Identify and pull out each line of the entries in which "sofa" occurs.

START Supplied records

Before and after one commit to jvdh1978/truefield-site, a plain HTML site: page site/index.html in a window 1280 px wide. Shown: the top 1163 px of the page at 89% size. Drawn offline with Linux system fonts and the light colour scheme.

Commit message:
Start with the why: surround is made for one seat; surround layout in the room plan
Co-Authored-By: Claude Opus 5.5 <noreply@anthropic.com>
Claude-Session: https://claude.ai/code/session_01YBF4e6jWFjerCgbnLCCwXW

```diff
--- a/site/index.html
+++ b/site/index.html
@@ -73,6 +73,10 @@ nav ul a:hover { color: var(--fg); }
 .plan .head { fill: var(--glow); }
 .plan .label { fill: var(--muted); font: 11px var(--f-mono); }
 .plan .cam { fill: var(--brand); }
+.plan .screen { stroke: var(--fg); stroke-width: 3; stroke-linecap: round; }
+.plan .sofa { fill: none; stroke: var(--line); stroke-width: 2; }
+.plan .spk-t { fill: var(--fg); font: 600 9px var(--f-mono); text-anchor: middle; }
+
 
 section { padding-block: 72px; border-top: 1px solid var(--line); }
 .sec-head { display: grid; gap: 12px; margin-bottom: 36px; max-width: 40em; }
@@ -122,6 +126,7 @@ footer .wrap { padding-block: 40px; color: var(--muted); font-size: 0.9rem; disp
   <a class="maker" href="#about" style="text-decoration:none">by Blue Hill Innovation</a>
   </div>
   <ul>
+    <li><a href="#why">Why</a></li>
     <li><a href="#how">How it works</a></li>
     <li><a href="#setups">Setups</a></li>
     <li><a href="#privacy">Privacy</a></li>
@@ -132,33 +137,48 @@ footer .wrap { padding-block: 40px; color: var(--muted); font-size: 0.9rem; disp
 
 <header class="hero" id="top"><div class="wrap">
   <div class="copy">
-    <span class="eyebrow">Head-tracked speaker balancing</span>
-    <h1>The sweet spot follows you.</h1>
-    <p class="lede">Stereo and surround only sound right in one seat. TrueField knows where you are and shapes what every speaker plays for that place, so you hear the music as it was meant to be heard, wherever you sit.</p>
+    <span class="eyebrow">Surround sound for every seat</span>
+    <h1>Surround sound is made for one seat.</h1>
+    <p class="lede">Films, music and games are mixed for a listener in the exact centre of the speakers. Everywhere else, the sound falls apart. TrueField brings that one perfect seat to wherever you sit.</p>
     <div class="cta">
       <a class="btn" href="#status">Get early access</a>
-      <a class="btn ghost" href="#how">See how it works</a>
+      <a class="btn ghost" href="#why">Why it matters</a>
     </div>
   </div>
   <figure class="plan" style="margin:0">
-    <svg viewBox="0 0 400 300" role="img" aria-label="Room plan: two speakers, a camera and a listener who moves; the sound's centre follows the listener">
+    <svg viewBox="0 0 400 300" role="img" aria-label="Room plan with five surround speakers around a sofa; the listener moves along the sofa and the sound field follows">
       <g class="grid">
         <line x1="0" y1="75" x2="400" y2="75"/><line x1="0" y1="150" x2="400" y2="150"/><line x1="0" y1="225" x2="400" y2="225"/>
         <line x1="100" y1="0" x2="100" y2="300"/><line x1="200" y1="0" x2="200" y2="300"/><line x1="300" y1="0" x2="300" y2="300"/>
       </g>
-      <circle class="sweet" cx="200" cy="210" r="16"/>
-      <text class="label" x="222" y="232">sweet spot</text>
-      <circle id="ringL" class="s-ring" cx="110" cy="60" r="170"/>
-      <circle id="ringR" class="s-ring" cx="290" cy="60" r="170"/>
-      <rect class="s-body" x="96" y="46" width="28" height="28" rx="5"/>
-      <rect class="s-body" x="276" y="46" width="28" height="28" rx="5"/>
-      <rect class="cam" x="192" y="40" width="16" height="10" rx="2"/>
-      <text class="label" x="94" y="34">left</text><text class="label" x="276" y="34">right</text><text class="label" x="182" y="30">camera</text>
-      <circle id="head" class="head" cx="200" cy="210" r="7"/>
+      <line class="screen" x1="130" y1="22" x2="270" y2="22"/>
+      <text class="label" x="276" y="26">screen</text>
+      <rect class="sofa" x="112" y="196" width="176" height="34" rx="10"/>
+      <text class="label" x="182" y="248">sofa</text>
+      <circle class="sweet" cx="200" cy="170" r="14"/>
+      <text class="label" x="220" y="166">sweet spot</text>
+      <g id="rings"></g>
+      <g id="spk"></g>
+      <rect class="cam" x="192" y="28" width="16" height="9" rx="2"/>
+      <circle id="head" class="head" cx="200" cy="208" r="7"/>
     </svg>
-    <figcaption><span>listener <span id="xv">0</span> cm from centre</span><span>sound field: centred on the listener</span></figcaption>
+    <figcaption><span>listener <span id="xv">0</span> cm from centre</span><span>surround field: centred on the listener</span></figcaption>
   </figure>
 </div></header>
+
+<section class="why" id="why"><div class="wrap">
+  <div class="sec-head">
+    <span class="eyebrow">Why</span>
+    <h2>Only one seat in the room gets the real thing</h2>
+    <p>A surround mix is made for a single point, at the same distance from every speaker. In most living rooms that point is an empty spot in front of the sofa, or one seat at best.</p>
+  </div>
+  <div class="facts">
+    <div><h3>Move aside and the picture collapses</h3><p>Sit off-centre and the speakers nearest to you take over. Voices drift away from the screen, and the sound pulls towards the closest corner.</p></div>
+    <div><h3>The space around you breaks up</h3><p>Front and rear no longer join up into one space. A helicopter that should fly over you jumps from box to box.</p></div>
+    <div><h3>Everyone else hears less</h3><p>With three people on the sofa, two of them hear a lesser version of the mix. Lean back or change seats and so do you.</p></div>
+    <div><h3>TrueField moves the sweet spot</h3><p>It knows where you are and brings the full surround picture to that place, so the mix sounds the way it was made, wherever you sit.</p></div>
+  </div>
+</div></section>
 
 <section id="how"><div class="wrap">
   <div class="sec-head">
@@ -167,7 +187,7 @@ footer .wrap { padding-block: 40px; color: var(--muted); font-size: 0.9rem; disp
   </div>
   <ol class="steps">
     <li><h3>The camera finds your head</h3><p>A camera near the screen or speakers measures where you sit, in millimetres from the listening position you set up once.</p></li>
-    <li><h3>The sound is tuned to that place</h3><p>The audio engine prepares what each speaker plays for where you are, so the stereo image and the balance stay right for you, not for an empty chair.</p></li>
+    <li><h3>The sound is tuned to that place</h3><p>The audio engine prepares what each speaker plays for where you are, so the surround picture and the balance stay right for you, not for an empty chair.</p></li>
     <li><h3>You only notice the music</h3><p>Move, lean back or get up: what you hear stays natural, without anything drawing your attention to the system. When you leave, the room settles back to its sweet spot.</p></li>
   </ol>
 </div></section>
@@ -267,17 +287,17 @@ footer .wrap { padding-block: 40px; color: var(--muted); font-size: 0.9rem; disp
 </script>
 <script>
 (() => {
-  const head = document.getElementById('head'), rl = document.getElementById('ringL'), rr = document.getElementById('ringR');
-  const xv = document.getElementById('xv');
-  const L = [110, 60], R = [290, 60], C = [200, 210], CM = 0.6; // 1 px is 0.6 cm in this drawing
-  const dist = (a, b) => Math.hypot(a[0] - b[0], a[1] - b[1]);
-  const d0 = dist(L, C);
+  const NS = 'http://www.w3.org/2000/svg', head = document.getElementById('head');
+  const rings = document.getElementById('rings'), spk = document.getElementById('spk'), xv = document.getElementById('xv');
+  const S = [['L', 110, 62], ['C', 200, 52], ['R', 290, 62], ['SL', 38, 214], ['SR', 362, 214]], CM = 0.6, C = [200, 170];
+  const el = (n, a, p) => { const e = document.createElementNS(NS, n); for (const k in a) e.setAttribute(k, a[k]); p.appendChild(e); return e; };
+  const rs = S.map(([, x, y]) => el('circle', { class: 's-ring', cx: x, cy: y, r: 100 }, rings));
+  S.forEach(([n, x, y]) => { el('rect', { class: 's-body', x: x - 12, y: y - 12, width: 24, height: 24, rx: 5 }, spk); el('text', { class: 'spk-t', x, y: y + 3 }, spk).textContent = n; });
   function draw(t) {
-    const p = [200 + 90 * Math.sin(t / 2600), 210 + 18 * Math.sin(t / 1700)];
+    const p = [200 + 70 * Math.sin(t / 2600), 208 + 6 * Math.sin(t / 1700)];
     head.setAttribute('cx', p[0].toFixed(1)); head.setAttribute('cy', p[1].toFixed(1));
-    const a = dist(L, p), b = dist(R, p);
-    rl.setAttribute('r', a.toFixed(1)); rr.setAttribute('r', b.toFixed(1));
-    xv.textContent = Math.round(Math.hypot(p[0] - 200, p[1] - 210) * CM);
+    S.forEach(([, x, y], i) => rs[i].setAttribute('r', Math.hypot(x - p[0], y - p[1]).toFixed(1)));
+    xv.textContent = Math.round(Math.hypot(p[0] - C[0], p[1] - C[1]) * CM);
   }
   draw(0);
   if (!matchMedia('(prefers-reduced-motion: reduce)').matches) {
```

END Supplied records

### Response to the task:
+.plan .sofa { fill: none; stroke: var(--line); stroke-width: 2; }
+    <svg viewBox="0 0 400 300" role="img" aria-label="Room plan with five surround speakers around a sofa; the listener moves along the sofa and the sound field follows">
+      <rect class="sofa" x="112" y="196" width="176" height="34" rx="10"/>
+      <text class="label" x="182" y="248">sofa</text>
+    <p>A surround mix is made for a single point, at the same distance from every speaker. In most living rooms that point is an empty spot in front of the sofa, or one seat at best.</p>
+    <div><h3>Everyone else hears less</h3><p>With three people on the sofa, two of them hear a lesser version of the mix. Lean back or change seats and so do you.</p></div>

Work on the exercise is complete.